◆ **What is needed**
State how many lines in these records contain the word "files", and nothing else.

◆ **Data under study**
- - -

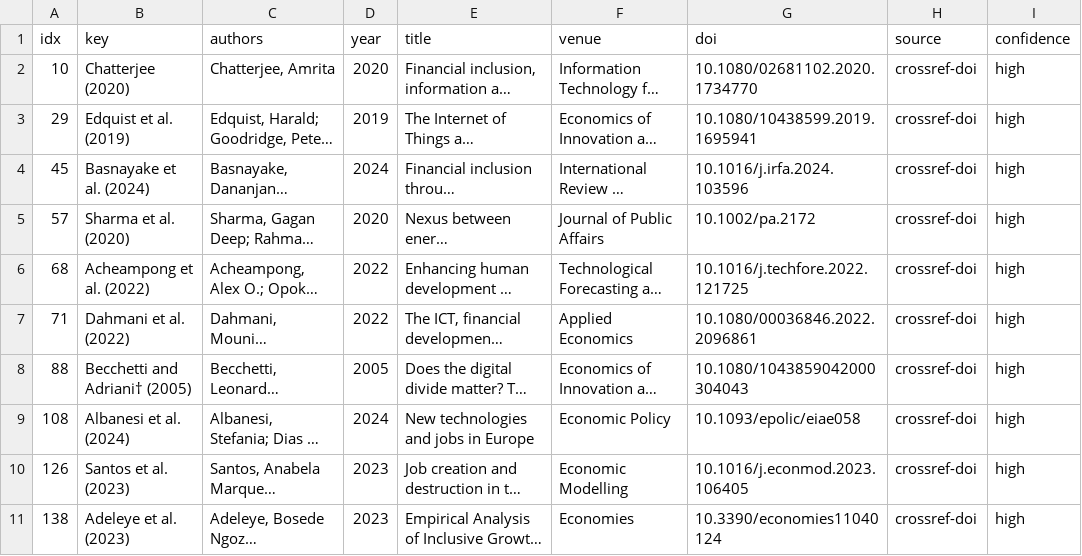
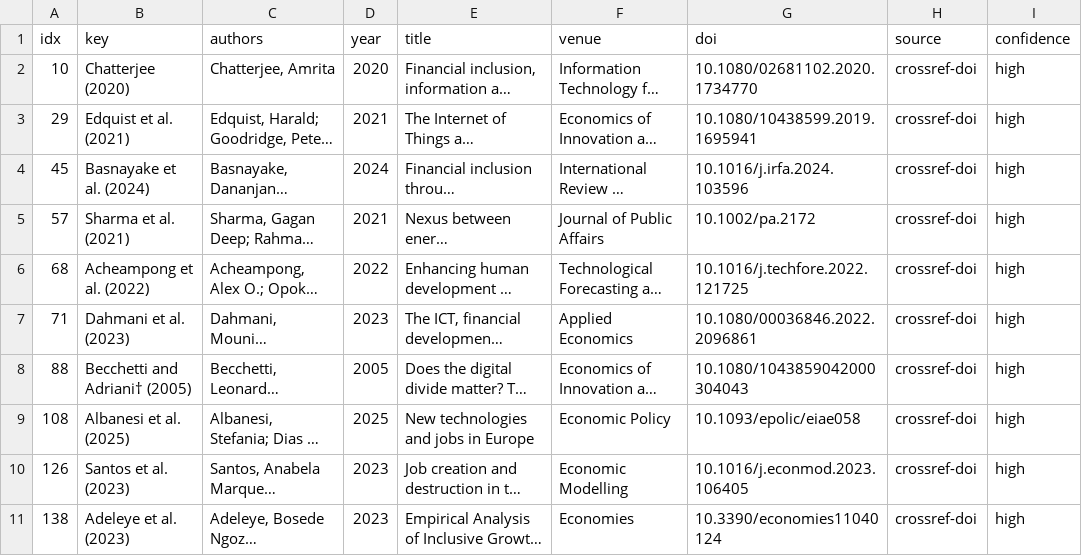
Before and after one commit to vinhqdang/Journal-of-Economy-and-Technology, a CSV file: review/data/study_citations.csv, drawn as a sheet; only a part is shown; long unchanged cells end in …; the diff covers the shown part only; the diff names each change by its address in the sheet, - before the commit and + after, or states it on an @@ line.

Commit message:
Reframe the manuscript as a pilot evidence map: author-year citations, descriptive pooled estimate, supplementary panel check, rewritten text

```diff
--- a/review/data/study_citations.csv
+++ b/review/data/study_citations.csv
-B3 (key): Edquist et al. (2019)
+B3 (key): Edquist et al. (2021)
-D3 (year): 2019
+D3 (year): 2021
-B5 (key): Sharma et al. (2020)
+B5 (key): Sharma et al. (2021)
-D5 (year): 2020
+D5 (year): 2021
-B7 (key): Dahmani et al. (2022)
+B7 (key): Dahmani et al. (2023)
-D7 (year): 2022
+D7 (year): 2023
-B9 (key): Albanesi et al. (2024)
+B9 (key): Albanesi et al. (2025)
-D9 (year): 2024
+D9 (year): 2025
```
Also changed, not shown: 27 edited cells elsewhere in this file, 24 other files.
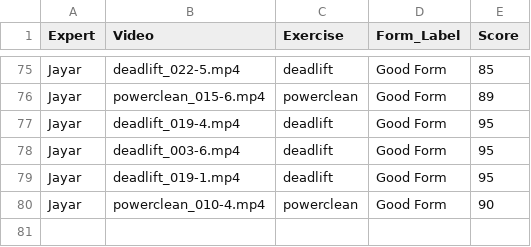
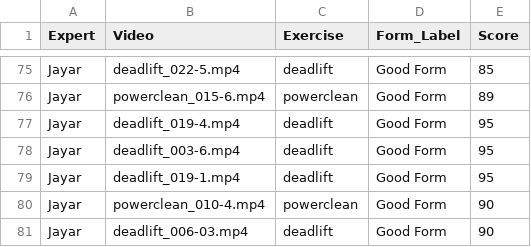
Before and after one commit to Exryz/video-scoring, a CSV file: expert_scores.csv, drawn as a sheet; only a part is shown, gaps mark what is left out.

Commit message:
Jayar scored deadlift_006-03.mp4

```diff
--- a/expert_scores.csv
+++ b/expert_scores.csv
@@ -80 +80,2 @@ Jayar,deadlift_019-1.mp4,deadlift,Good Form,95
 Jayar,powerclean_010-4.mp4,powerclean,Good Form,90
+Jayar,deadlift_006-03.mp4,deadlift,Good Form,90
```
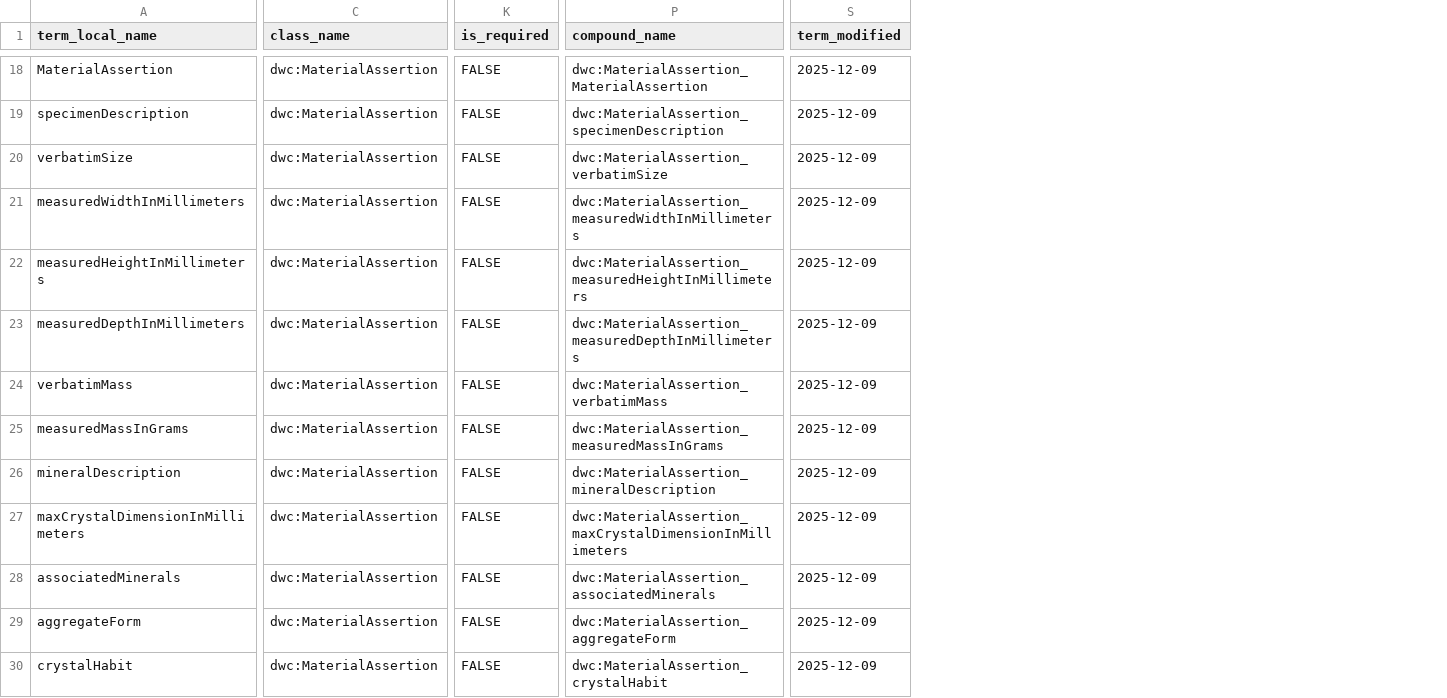
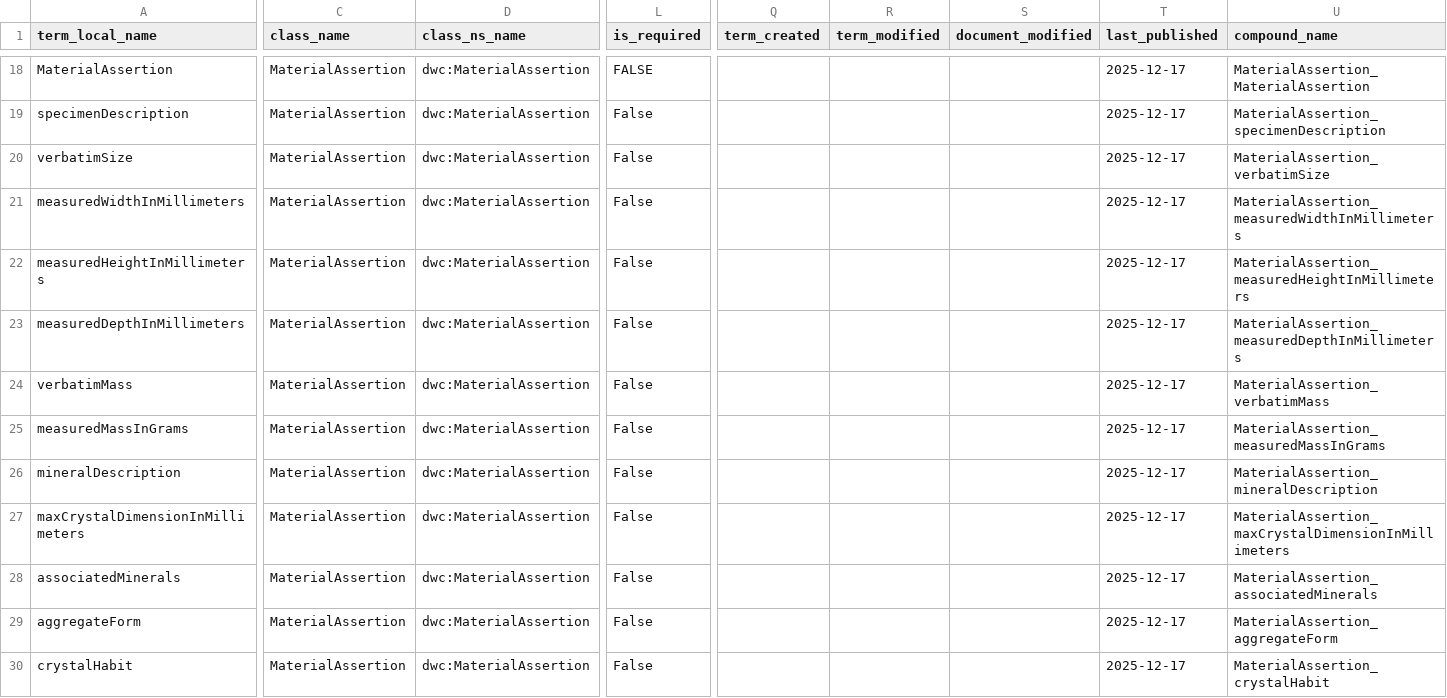
Before and after one commit to ben-norton/stadocgen, a CSV file: minext/app/data/output/minext-termlist.csv, drawn as a sheet; only a part is shown, gaps mark what is left out; removed rows and columns are numbered as before the commit, all else as after; the diff covers the shown part only; the diff names each change by its address in the sheet, - before the commit and + after, or states it on an @@ line.

```diff
--- a/minext/app/data/output/minext-termlist.csv
+++ b/minext/app/data/output/minext-termlist.csv
+column C (class_name), rows 18-30: all MaterialAssertion
+column Q (term_created), empty
+column R (term_modified), empty
+column S (document_modified), empty
+column T (last_published), rows 18-30: all 2025-12-17
-column S (term_modified), rows 18-30: all 2025-12-09
-D1: class_name
+D1: class_ns_name
-U18 (compound_name): dwc:MaterialAssertion_MaterialAssertion
+U18 (compound_name): MaterialAssertion_MaterialAssertion
-L19:L30 (is_required): FALSE
+L19:L30 (is_required): False
-U19 (compound_name): dwc:MaterialAssertion_specimenDescription
+U19 (compound_name): MaterialAssertion_specimenDescription
-U20 (compound_name): dwc:MaterialAssertion_verbatimSize
+U20 (compound_name): MaterialAssertion_verbatimSize
-U21 (compound_name): dwc:MaterialAssertion_measuredWidthInMillimeters
+U21 (compound_name): MaterialAssertion_measuredWidthInMillimeters
-U22 (compound_name): dwc:MaterialAssertion_measuredHeightInMillimeters
+U22 (compound_name): MaterialAssertion_measuredHeightInMillimeters
-U23 (compound_name): dwc:MaterialAssertion_measuredDepthInMillimeters
+U23 (compound_name): MaterialAssertion_measuredDepthInMillimeters
-U24 (compound_name): dwc:MaterialAssertion_verbatimMass
+U24 (compound_name): MaterialAssertion_verbatimMass
-U25 (compound_name): dwc:MaterialAssertion_measuredMassInGrams
+U25 (compound_name): MaterialAssertion_measuredMassInGrams
-U26 (compound_name): dwc:MaterialAssertion_mineralDescription
+U26 (compound_name): MaterialAssertion_mineralDescription
-U27 (compound_name): dwc:MaterialAssertion_maxCrystalDimensionInMillimeters
+U27 (compound_name): MaterialAssertion_maxCrystalDimensionInMillimeters
-U28 (compound_name): dwc:MaterialAssertion_associatedMinerals
+U28 (compound_name): MaterialAssertion_associatedMinerals
-U29 (compound_name): dwc:MaterialAssertion_aggregateForm
+U29 (compound_name): MaterialAssertion_aggregateForm
-U30 (compound_name): dwc:MaterialAssertion_crystalHabit
+U30 (compound_name): MaterialAssertion_crystalHabit
```
Also changed, not shown: 103 edited cells elsewhere in this file, minext/app/data/output/minext-target.csv, minext/app/data/sources/minext-term-list.csv, 54 other files.
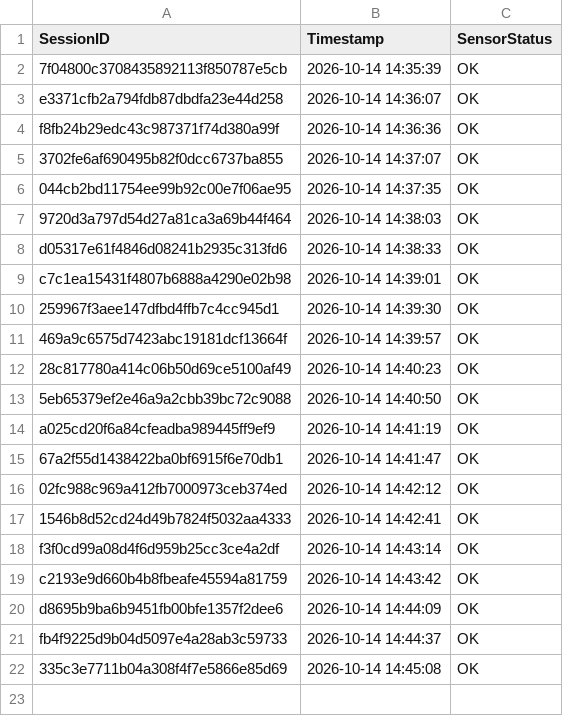
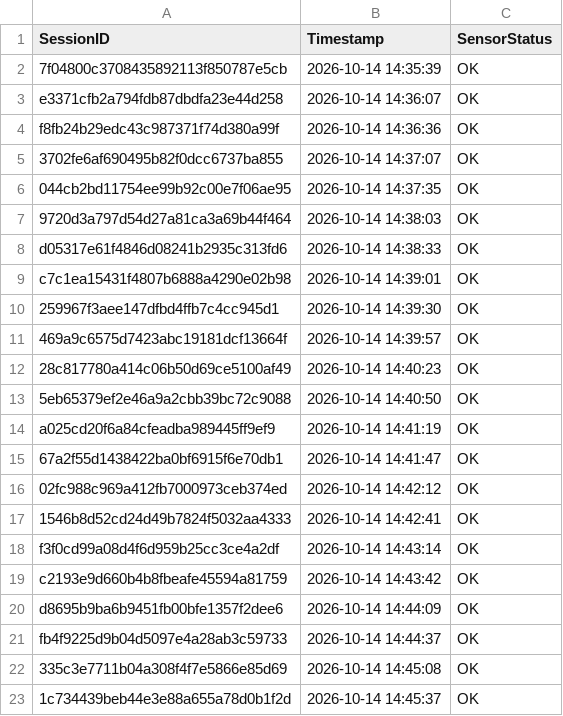
Before and after one commit to brunnojob/industrial-iot-sentinel, a CSV file: data_feed_telemetry.csv, drawn as a sheet; the diff names each change by its address in the sheet, - before the commit and + after, or states it on an @@ line.

Commit message:
﻿chore(telemetry): update sensor readings log 1c734439beb44e3e88a655a78d0b1f2d
Simulated telemetry ping for IoT data ingestion test.

Co-authored-by: brunnojob <contato@brunnodev.store>

```diff
--- a/data_feed_telemetry.csv
+++ b/data_feed_telemetry.csv
+row 23: 1c734439beb44e3e88a655a78d0b1f2d | 2026-10-14 14:45:37 | OK
```
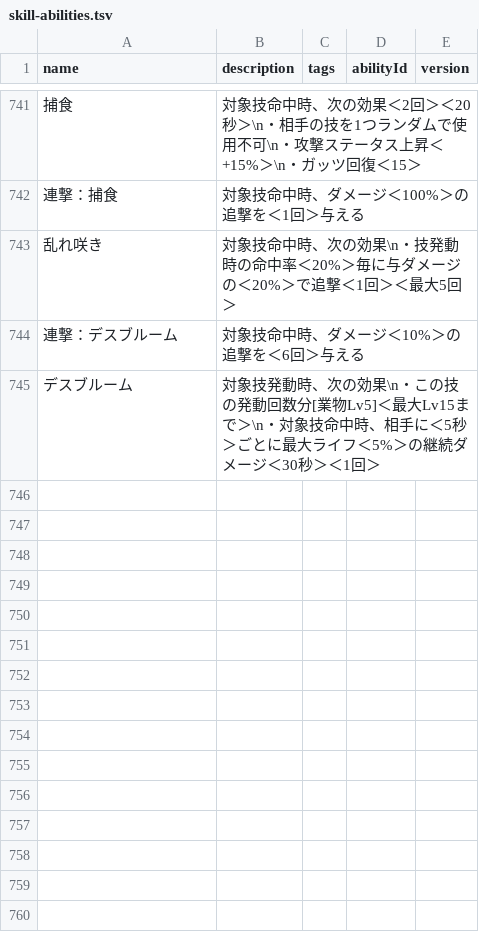
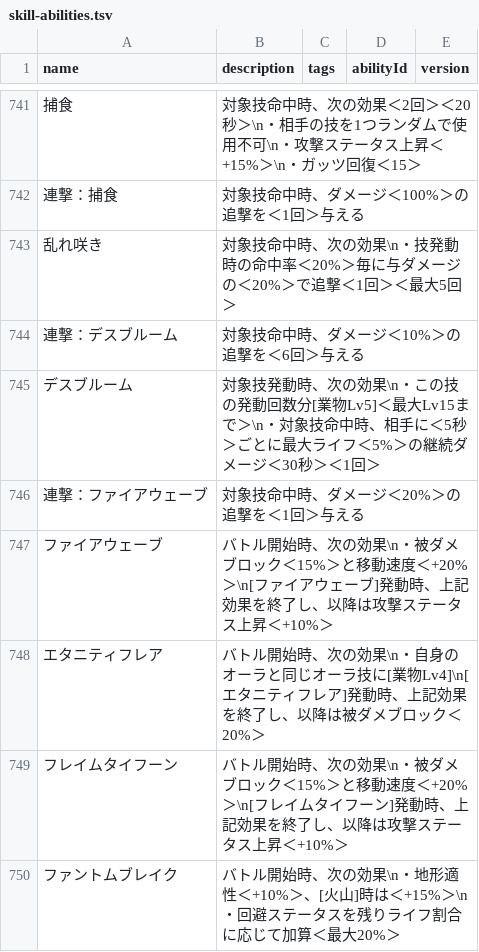
Before and after one commit to oginginlmftv2/line-monster-farm, a TSV file: src/data/_source/skill-abilities.tsv, drawn as a sheet; only a part is shown, gaps mark what is left out; the diff names each change by its address in the sheet, - before the commit and + after, or states it on an @@ line.

```diff
--- a/src/data/_source/skill-abilities.tsv
+++ b/src/data/_source/skill-abilities.tsv
+row 746: 連撃：ファイアウェーブ | 対象技命中時、ダメージ＜20%＞の追撃を＜1回＞与える
+row 747: ファイアウェーブ | バトル開始時、次の効果\n・被ダメブロック＜15%＞と移動速度＜+20%＞\n[ファイアウェーブ]発動時、上記効果を終了し、以降は攻撃ステータス上昇＜+10%＞
+row 748: エタニティフレア | バトル開始時、次の効果\n・自身のオーラと同じオーラ技に[業物Lv4]\n[エタニティフレア]発動時、上記効果を終了し、以降は被ダメブロック＜20%＞
+row 749: フレイムタイフーン | バトル開始時、次の効果\n・被ダメブロック＜15%＞と移動速度＜+20%＞\n[フレイムタイフーン]発動時、上記効果を終了し、以降は攻撃ステータス上昇＜+10%＞
+row 750: ファントムブレイク | バトル開始時、次の効果\n・地形適性＜+10%＞、[火山]時は＜+15%＞\n・回避ステータスを残りライフ割合に応じて加算＜最大20%＞
```
Also changed, not shown: src/data/_source/skills-hinotori.tsv, 14 other files.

- - -

◆ **Answer area**
3